» PROBLEM REQUIREMENTS:
Look through the lines below and extract each one that contains "mainwindow".

» LISTED ENTRIES:
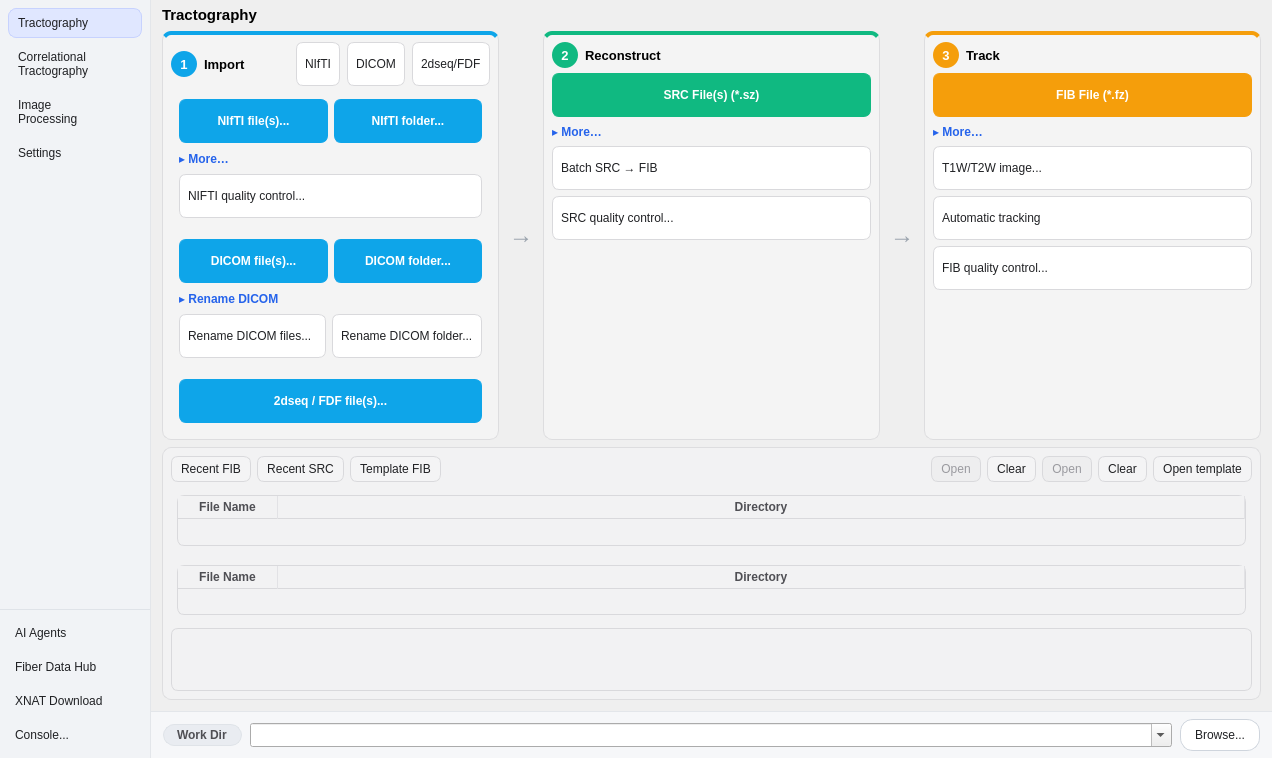
Old version of the form mainwindow.ui in the repository frankyeh/DSI-Studio.
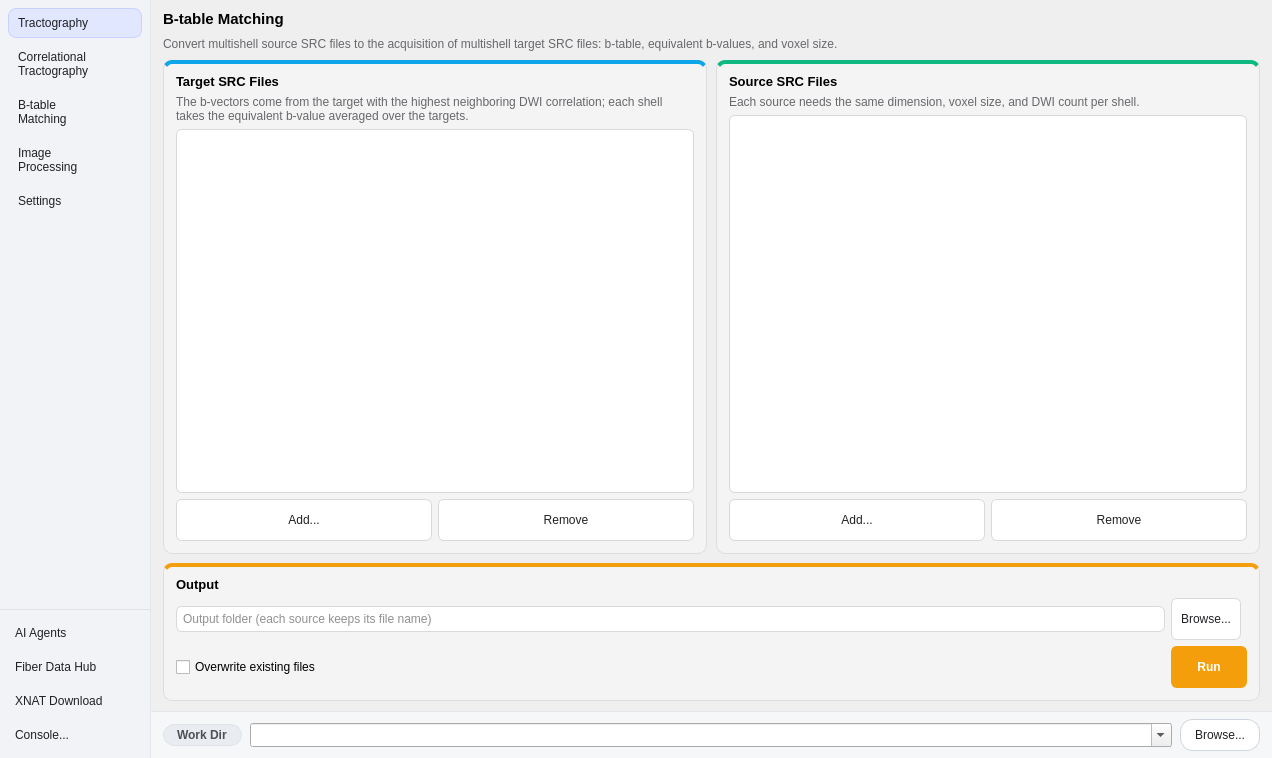
New version of the form. The open tabs and pages were chosen to show the change. Icons and pictures are not drawn.

Commit message: add match b-table function

```diff
--- a/mainwindow.ui
+++ b/mainwindow.ui
@@ -199,6 +199,16 @@
               <normaloff>:/icons/icons/connectometry.svg</normaloff>:/icons/icons/connectometry.svg</iconset>
             </property>
            </item>
+           <item>
+            <property name="text">
+             <string>B-table
+Matching</string>
+            </property>
+            <property name="icon">
+             <iconset resource="icons.qrc">
+              <normaloff>:/icons/icons/btable_vectors.svg</normaloff>:/icons/icons/btable_vectors.svg</iconset>
+            </property>
+           </item>
            <item>
             <property name="text">
              <string>Image
@@ -2704,6 +2714,296 @@
             </item>
            </layout>
           </widget>
+          <widget class="QWidget" name="tab_match">
+           <property name="styleSheet">
+            <string notr="true">QWidget#tab_match {
+      color: #202124;
+      background-color: transparent;
+  }
+  QFrame#match_target_card,
+  QFrame#match_source_card,
+  QFrame#match_output_card {
+      background-color: rgba(250,250,250,0.45);
+      border: 1px solid #dddddf;
+      border-radius: 9px;
+  }
+  QFrame#match_target_card {
+      border-top: 4px solid #0ea5e9;
+  }
+  QFrame#match_source_card {
+      border-top: 4px solid #10b981;
+  }
+  QFrame#match_output_card {
+      border-top: 4px solid #f59e0b;
+  }
+  QLabel#match_target_title,
+  QLabel#match_source_title,
+  QLabel#match_output_title {
+      font-size: 10pt;
+      font-weight: bold;
+  }
+  QLabel#match_page_hint,
+  QLabel#match_target_hint,
+  QLabel#match_source_hint {
+      color: #67676c;
+  }
+  QWidget#tab_match QPushButton {
+      color: #202124;
+      background-color: #ffffff;
+      border: 1px solid #d9d9dc;
+      border-radius: 6px;
+      padding: 6px 9px;
+      min-height: 28px;
+  }
+  QWidget#tab_match QPushButton:hover {
+      background-color: #eeeeef;
+      border-color: #c5c5c9;
+  }
+  QWidget#tab_match QPushButton:pressed {
+      background-color: #e2e2e4;
+  }
+  QWidget#tab_match QPushButton#match_run {
+      color: #ffffff;
+      font-weight: bold;
+      background-color: #f59e0b;
+      border-color: #f59e0b;
+  }
+  QWidget#tab_match QLineEdit,
+  QWidget#tab_match QListWidget {
+      color: #202124;
+      background-color: #ffffff;
+      border: 1px solid #d9d9dc;
+      border-radius: 6px;
+      padding: 4px;
+  }</string>
+           </property>
+           <layout class="QVBoxLayout" name="match_page_layout" stretch="0,0,1,0">
+            <property name="spacing">
+             <number>9</number>
+            </property>
+            <property name="leftMargin">
+             <number>12</number>
+            </property>
+            <property name="topMargin">
+             <number>10</number>
+            </property>
+            <property name="rightMargin">
+             <number>12</number>
+            </property>
+            <property name="bottomMargin">
+             <number>10</number>
+            </property>
+            <item>
+             <widget class="QLabel" name="match_page_title">
+              <property name="font">
+               <font>
+                <pointsize>11</pointsize>
+                <bold>true</bold>
+               </font>
+              </property>
+              <property name="text">
+               <string>B-table Matching</string>
+              </property>
+             </widget>
+            </item>
+            <item>
+             <widget class="QLabel" name="match_page_hint">
+              <property name="text">
+               <string>Convert multishell source SRC files to the acquisition of multishell target SRC files: b-table, equivalent b-values, and voxel size.</string>
+              </property>
+              <property name="wordWrap">
+               <bool>true</bool>
+              </property>
+             </widget>
+            </item>
+            <item>
+             <layout class="QHBoxLayout" name="match_card_row" stretch="1,1">
+              <property name="spacing">
+               <number>9</number>
+              </property>
+              <item>
+               <widget class="QFrame" name="match_target_card">
+                <layout class="QVBoxLayout" name="match_target_layout">
+                 <property name="spacing">
+                  <number>6</number>
+                 </property>
+                 <property name="leftMargin">
+                  <number>12</number>
+                 </property>
+                 <property name="topMargin">
+                  <number>10</number>
+                 </property>
+                 <property name="rightMargin">
+                  <number>12</number>
+                 </property>
+                 <property name="bottomMargin">
+                  <number>12</number>
+                 </property>
+                 <item>
+                  <widget class="QLabel" name="match_target_title">
+                   <property name="text">
+                    <string>Target SRC Files</string>
+                   </property>
+                  </widget>
+                 </item>
+                 <item>
+                  <widget class="QLabel" name="match_target_hint">
+                   <property name="text">
+                    <string>The b-vectors come from the target with the highest neighboring DWI correlation; each shell takes the equivalent b-value averaged over the targets.</string>
+                   </property>
+                   <property name="wordWrap">
+                    <bool>true</bool>
+                   </property>
+                  </widget>
+                 </item>
+                 <item>
+                  <widget class="QListWidget" name="match_target_list">
+                   <property name="selectionMode">
+                    <enum>QAbstractItemView::ExtendedSelection</enum>
+                   </property>
+                  </widget>
+                 </item>
+                 <item>
+                  <layout class="QHBoxLayout" name="match_target_buttons">
+                   <item>
+                    <widget class="QPushButton" name="match_target_add">
+                     <property name="text">
+                      <string>Add...</string>
+                     </property>
+                    </widget>
+                   </item>
+                   <item>
+                    <widget class="QPushButton" name="match_target_remove">
+                     <property name="text">
+                      <string>Remove</string>
+                     </property>
+                    </widget>
+                   </item>
+                  </layout>
+                 </item>
+                </layout>
+               </widget>
+              </item>
+              <item>
+               <widget class="QFrame" name="match_source_card">
+                <layout class="QVBoxLayout" name="match_source_layout">
+                 <property name="spacing">
+                  <number>6</number>
+                 </property>
+                 <property name="leftMargin">
+                  <number>12</number>
+                 </property>
+                 <property name="topMargin">
+                  <number>10</number>
+                 </property>
+                 <property name="rightMargin">
+                  <number>12</number>
+                 </property>
+                 <property name="bottomMargin">
+                  <number>12</number>
+                 </property>
+                 <item>
+                  <widget class="QLabel" name="match_source_title">
+                   <property name="text">
+                    <string>Source SRC Files</string>
+                   </property>
+                  </widget>
+                 </item>
+                 <item>
+                  <widget class="QLabel" name="match_source_hint">
+                   <property name="text">
+                    <string>Each source needs the same dimension, voxel size, and DWI count per shell.</string>
+                   </property>
+                   <property name="wordWrap">
+                    <bool>true</bool>
+                   </property>
+                  </widget>
+                 </item>
+                 <item>
+                  <widget class="QListWidget" name="match_source_list">
+                   <property name="selectionMode">
+                    <enum>QAbstractItemView::ExtendedSelection</enum>
+                   </property>
+                  </widget>
+                 </item>
+                 <item>
+                  <layout class="QHBoxLayout" name="match_source_buttons">
+                   <item>
+                    <widget class="QPushButton" name="match_source_add">
+                     <property name="text">
+                      <string>Add...</string>
+                     </property>
+                    </widget>
+                   </item>
+                   <item>
+                    <widget class="QPushButton" name="match_source_remove">
+                     <property name="text">
+                      <string>Remove</string>
+                     </property>
+                    </widget>
+                   </item>
+                  </layout>
+                 </item>
+                </layout>
+               </widget>
+              </item>
+             </layout>
+            </item>
+            <item>
+             <widget class="QFrame" name="match_output_card">
+              <layout class="QGridLayout" name="match_output_layout">
+               <property name="leftMargin">
+                <number>12</number>
+               </property>
+               <property name="topMargin">
+                <number>10</number>
+               </property>
+               <property name="rightMargin">
+                <number>12</number>
+               </property>
+               <property name="bottomMargin">
+                <number>12</number>
+               </property>
+               <item row="0" column="0" colspan="3">
+                <widget class="QLabel" name="match_output_title">
+                 <property name="text">
+                  <string>Output</string>
+                 </property>
+                </widget>
+               </item>
+               <item row="1" column="0">
+                <widget class="QLineEdit" name="match_output">
+                 <property name="placeholderText">
+                  <string>Output folder (each source keeps its file name)</string>
+                 </property>
+                </widget>
+               </item>
+               <item row="1" column="1">
+                <widget class="QPushButton" name="match_output_browse">
+                 <property name="text">
+                  <string>Browse...</string>
+                 </property>
+                </widget>
+               </item>
+               <item row="2" column="0">
+                <widget class="QCheckBox" name="match_overwrite">
+                 <property name="text">
+                  <string>Overwrite existing files</string>
+                 </property>
+                </widget>
+               </item>
+               <item row="2" column="1" colspan="2">
+                <widget class="QPushButton" name="match_run">
+                 <property name="text">
+                  <string>Run</string>
+                 </property>
+                </widget>
+               </item>
+              </layout>
+             </widget>
+            </item>
+           </layout>
+          </widget>
           <widget class="QWidget" name="tab_4">
            <property name="styleSheet">
             <string notr="true">QWidget#tab_4 {
```
The commit also changes 3 other files.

» WRITTEN ANSWER:
Old version of the form mainwindow.ui in the repository frankyeh/DSI-Studio.
--- a/mainwindow.ui
+++ b/mainwindow.ui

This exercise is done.